SUPPLIED MATERIAL
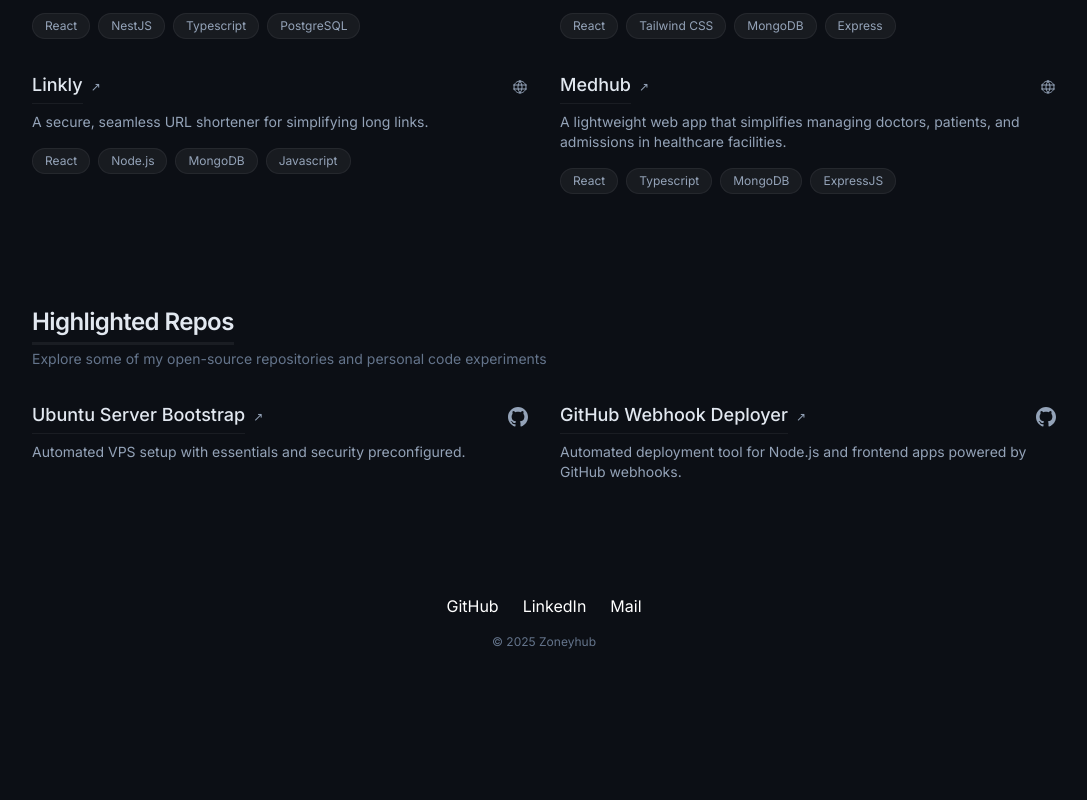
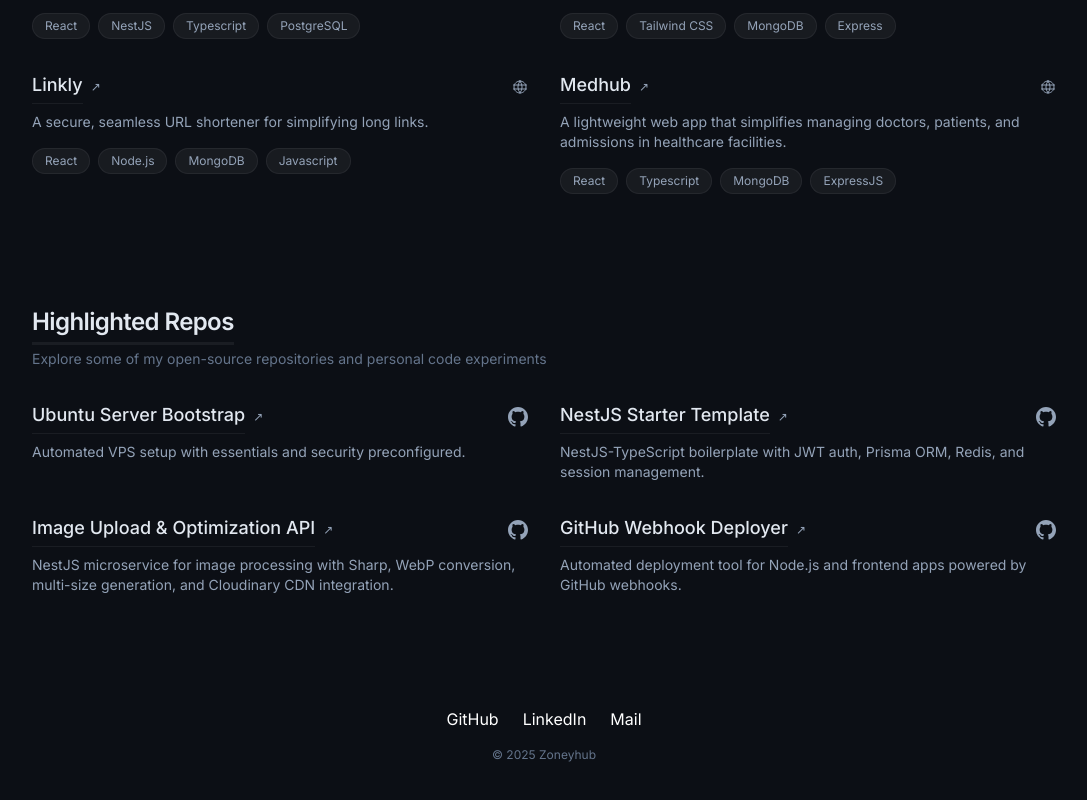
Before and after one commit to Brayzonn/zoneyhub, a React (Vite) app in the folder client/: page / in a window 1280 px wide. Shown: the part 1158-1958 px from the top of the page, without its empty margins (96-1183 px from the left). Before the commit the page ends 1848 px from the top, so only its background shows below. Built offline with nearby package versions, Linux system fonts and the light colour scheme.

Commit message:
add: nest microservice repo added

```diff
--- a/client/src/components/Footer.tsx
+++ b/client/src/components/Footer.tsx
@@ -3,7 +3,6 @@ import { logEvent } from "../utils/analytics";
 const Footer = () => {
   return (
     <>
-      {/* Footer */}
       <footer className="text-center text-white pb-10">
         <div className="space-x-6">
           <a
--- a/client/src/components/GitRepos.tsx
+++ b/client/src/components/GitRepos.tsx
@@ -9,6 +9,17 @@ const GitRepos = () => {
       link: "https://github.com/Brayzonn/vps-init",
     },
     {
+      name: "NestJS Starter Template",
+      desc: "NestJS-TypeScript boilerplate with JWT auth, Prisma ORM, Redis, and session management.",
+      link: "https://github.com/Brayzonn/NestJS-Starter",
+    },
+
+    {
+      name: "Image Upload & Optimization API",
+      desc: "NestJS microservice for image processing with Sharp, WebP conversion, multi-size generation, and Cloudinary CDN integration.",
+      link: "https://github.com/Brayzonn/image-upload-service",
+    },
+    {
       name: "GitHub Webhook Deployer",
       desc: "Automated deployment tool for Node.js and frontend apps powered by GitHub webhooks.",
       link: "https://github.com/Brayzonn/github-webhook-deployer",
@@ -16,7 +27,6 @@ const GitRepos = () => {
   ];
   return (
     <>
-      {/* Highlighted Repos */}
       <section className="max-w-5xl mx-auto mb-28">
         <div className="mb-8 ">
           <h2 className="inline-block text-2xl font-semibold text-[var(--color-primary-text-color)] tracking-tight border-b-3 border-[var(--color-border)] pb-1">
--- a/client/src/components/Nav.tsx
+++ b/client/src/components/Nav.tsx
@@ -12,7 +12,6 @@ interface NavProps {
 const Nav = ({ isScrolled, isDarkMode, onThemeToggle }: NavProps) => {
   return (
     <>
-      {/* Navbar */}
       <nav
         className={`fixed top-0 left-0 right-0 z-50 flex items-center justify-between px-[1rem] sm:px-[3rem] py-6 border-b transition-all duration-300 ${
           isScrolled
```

==

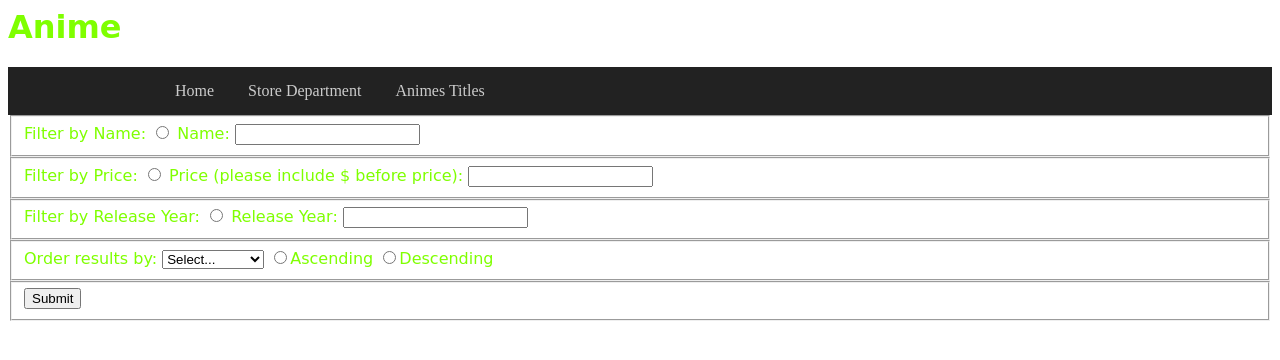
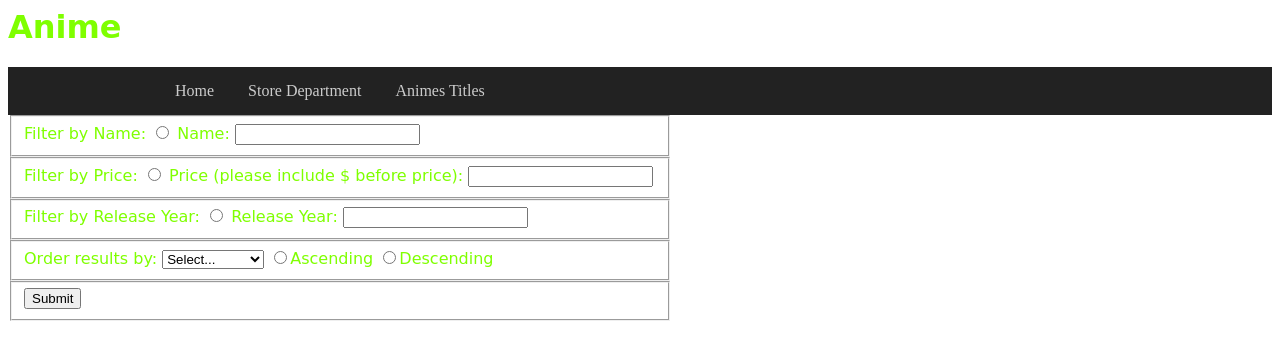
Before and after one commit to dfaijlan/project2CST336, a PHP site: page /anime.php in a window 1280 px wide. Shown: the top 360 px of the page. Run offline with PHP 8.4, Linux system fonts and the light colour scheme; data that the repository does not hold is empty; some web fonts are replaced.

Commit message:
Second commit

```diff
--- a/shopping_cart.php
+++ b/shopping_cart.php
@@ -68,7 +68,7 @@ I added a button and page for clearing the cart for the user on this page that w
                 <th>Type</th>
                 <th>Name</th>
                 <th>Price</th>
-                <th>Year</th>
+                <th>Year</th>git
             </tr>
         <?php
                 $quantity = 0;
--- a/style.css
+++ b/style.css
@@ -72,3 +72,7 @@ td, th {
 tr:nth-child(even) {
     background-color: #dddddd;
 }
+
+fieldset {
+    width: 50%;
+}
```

ASSIGNED TASK
Please count the lines in the records that hold the string "microservice", and give the number alone.

ANSWER BOX
2